---- Record extracts

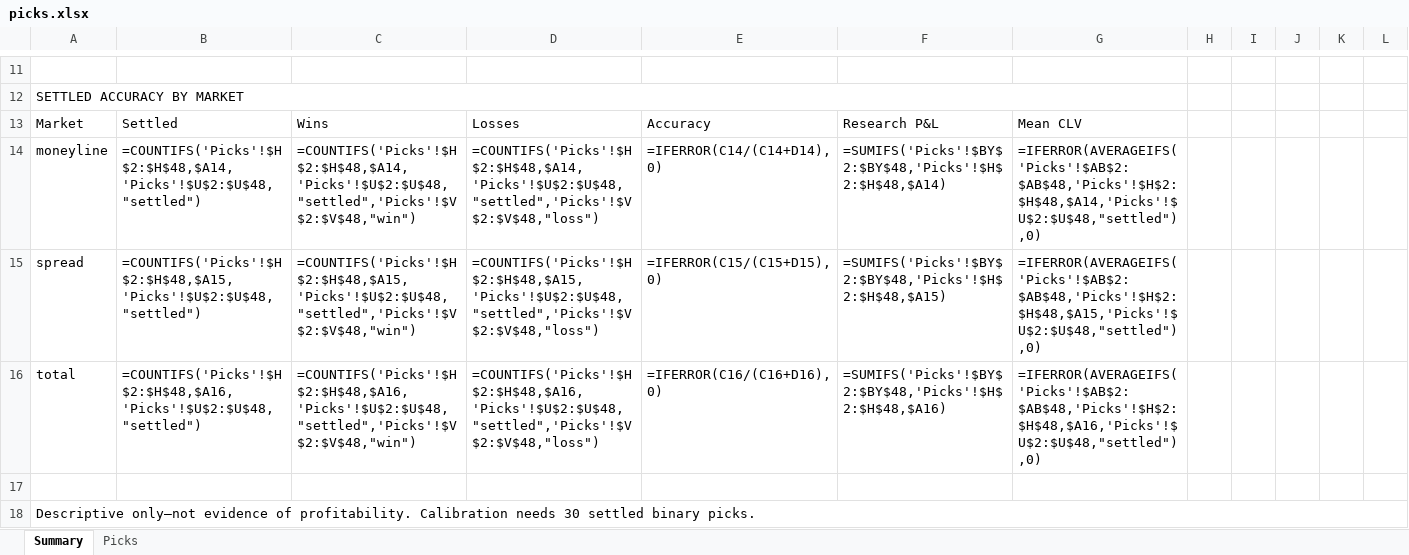
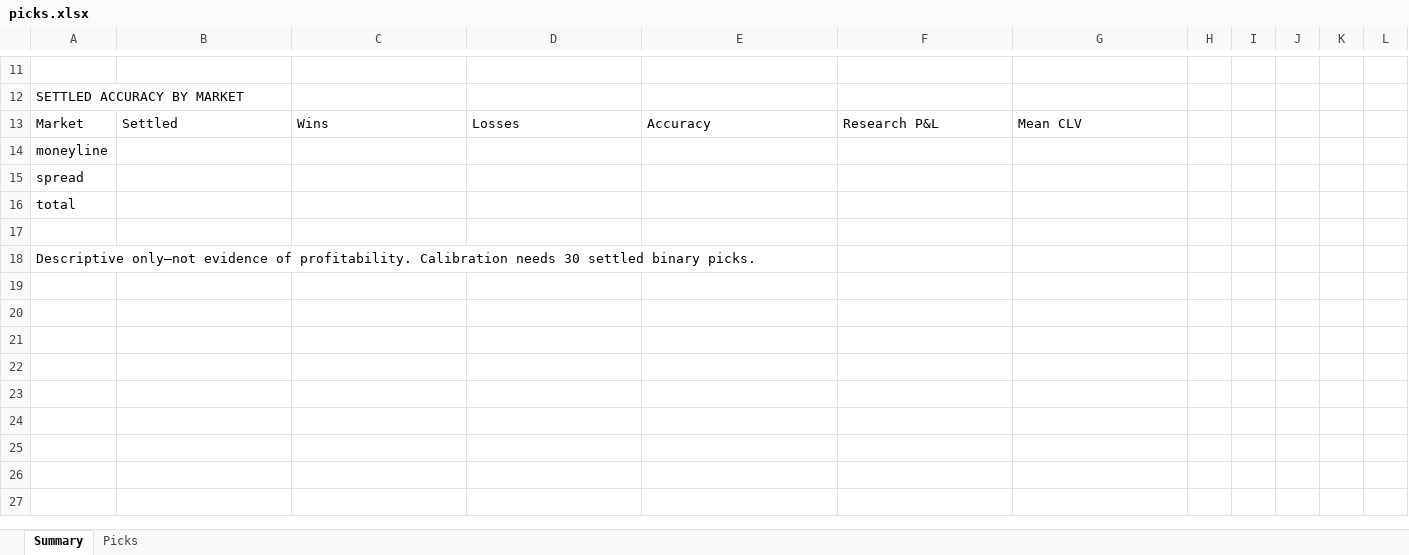
Before and after one commit to Vc9002/model-prediction, an Excel workbook: data/picks.xlsx, sheet Summary, drawn as a sheet; only a part is shown, gaps mark what is left out; values as stored, in another font and other column widths than the file's, no cell formats; formulas without a stored value are shown as written; removed rows and columns are numbered as before the commit, all else as after; the diff covers the shown part only; the diff names each change by its address in the sheet, - before the commit and + after, or states it on an @@ line.

```diff
--- a/data/picks.xlsx (sheet Summary)
+++ b/data/picks.xlsx (sheet Summary)
-A12:G12 merged
-row 14: moneyline | =COUNTIFS('Picks'!$H$2:$H$48,$A14,'Picks'!$U$2:$U$48,"settled") | =COUNTIFS('Picks'!$H$2:$H$48,$A14,'Picks'!$U$2:$U$48,"settled",'Picks'!$V$2:$V$48,"win") | =COUNTIFS('Picks'!$H$2:$H$48,$A14,'Picks'!$U$2:$U$48,"settled",'Picks'!$V$2:$V$48,"loss") | =IFERROR(C14/(C14+D14),0) | =SUMIFS('Picks'!$BY$2:$BY$48,'Picks'!$H$2:$H$48,$A14) | =IFERROR(AVERAGEIFS('Picks'!$AB$2:$AB$48,'Picks'!$H$2:$H$48,$A14,'Picks'!$U$2:$U$48,"settled"),0)
-row 15: spread | =COUNTIFS('Picks'!$H$2:$H$48,$A15,'Picks'!$U$2:$U$48,"settled") | =COUNTIFS('Picks'!$H$2:$H$48,$A15,'Picks'!$U$2:$U$48,"settled",'Picks'!$V$2:$V$48,"win") | =COUNTIFS('Picks'!$H$2:$H$48,$A15,'Picks'!$U$2:$U$48,"settled",'Picks'!$V$2:$V$48,"loss") | =IFERROR(C15/(C15+D15),0) | =SUMIFS('Picks'!$BY$2:$BY$48,'Picks'!$H$2:$H$48,$A15) | =IFERROR(AVERAGEIFS('Picks'!$AB$2:$AB$48,'Picks'!$H$2:$H$48,$A15,'Picks'!$U$2:$U$48,"settled"),0)
-row 16: total | =COUNTIFS('Picks'!$H$2:$H$48,$A16,'Picks'!$U$2:$U$48,"settled") | =COUNTIFS('Picks'!$H$2:$H$48,$A16,'Picks'!$U$2:$U$48,"settled",'Picks'!$V$2:$V$48,"win") | =COUNTIFS('Picks'!$H$2:$H$48,$A16,'Picks'!$U$2:$U$48,"settled",'Picks'!$V$2:$V$48,"loss") | =IFERROR(C16/(C16+D16),0) | =SUMIFS('Picks'!$BY$2:$BY$48,'Picks'!$H$2:$H$48,$A16) | =IFERROR(AVERAGEIFS('Picks'!$AB$2:$AB$48,'Picks'!$H$2:$H$48,$A16,'Picks'!$U$2:$U$48,"settled"),0)
+row 14: moneyline
+row 15: spread
+row 16: total
-A18:L18 merged
```
Also changed, not shown: 1 added row, 1 removed row and 12 edited cells elsewhere in this sheet, sheet Picks, cell formats.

--------

- What the task requires: Except for the pictures, copy the material above exactly.

- Solution below:
Before and after one commit to Vc9002/model-prediction, an Excel workbook: data/picks.xlsx, sheet Summary, drawn as a sheet; only a part is shown, gaps mark what is left out; values as stored, in another font and other column widths than the file's, no cell formats; formulas without a stored value are shown as written; removed rows and columns are numbered as before the commit, all else as after; the diff covers the shown part only; the diff names each change by its address in the sheet, - before the commit and + after, or states it on an @@ line.

```diff
--- a/data/picks.xlsx (sheet Summary)
+++ b/data/picks.xlsx (sheet Summary)
-A12:G12 merged
-row 14: moneyline | =COUNTIFS('Picks'!$H$2:$H$48,$A14,'Picks'!$U$2:$U$48,"settled") | =COUNTIFS('Picks'!$H$2:$H$48,$A14,'Picks'!$U$2:$U$48,"settled",'Picks'!$V$2:$V$48,"win") | =COUNTIFS('Picks'!$H$2:$H$48,$A14,'Picks'!$U$2:$U$48,"settled",'Picks'!$V$2:$V$48,"loss") | =IFERROR(C14/(C14+D14),0) | =SUMIFS('Picks'!$BY$2:$BY$48,'Picks'!$H$2:$H$48,$A14) | =IFERROR(AVERAGEIFS('Picks'!$AB$2:$AB$48,'Picks'!$H$2:$H$48,$A14,'Picks'!$U$2:$U$48,"settled"),0)
-row 15: spread | =COUNTIFS('Picks'!$H$2:$H$48,$A15,'Picks'!$U$2:$U$48,"settled") | =COUNTIFS('Picks'!$H$2:$H$48,$A15,'Picks'!$U$2:$U$48,"settled",'Picks'!$V$2:$V$48,"win") | =COUNTIFS('Picks'!$H$2:$H$48,$A15,'Picks'!$U$2:$U$48,"settled",'Picks'!$V$2:$V$48,"loss") | =IFERROR(C15/(C15+D15),0) | =SUMIFS('Picks'!$BY$2:$BY$48,'Picks'!$H$2:$H$48,$A15) | =IFERROR(AVERAGEIFS('Picks'!$AB$2:$AB$48,'Picks'!$H$2:$H$48,$A15,'Picks'!$U$2:$U$48,"settled"),0)
-row 16: total | =COUNTIFS('Picks'!$H$2:$H$48,$A16,'Picks'!$U$2:$U$48,"settled") | =COUNTIFS('Picks'!$H$2:$H$48,$A16,'Picks'!$U$2:$U$48,"settled",'Picks'!$V$2:$V$48,"win") | =COUNTIFS('Picks'!$H$2:$H$48,$A16,'Picks'!$U$2:$U$48,"settled",'Picks'!$V$2:$V$48,"loss") | =IFERROR(C16/(C16+D16),0) | =SUMIFS('Picks'!$BY$2:$BY$48,'Picks'!$H$2:$H$48,$A16) | =IFERROR(AVERAGEIFS('Picks'!$AB$2:$AB$48,'Picks'!$H$2:$H$48,$A16,'Picks'!$U$2:$U$48,"settled"),0)
+row 14: moneyline
+row 15: spread
+row 16: total
-A18:L18 merged
```
Also changed, not shown: 1 added row, 1 removed row and 12 edited cells elsewhere in this sheet, sheet Picks, cell formats.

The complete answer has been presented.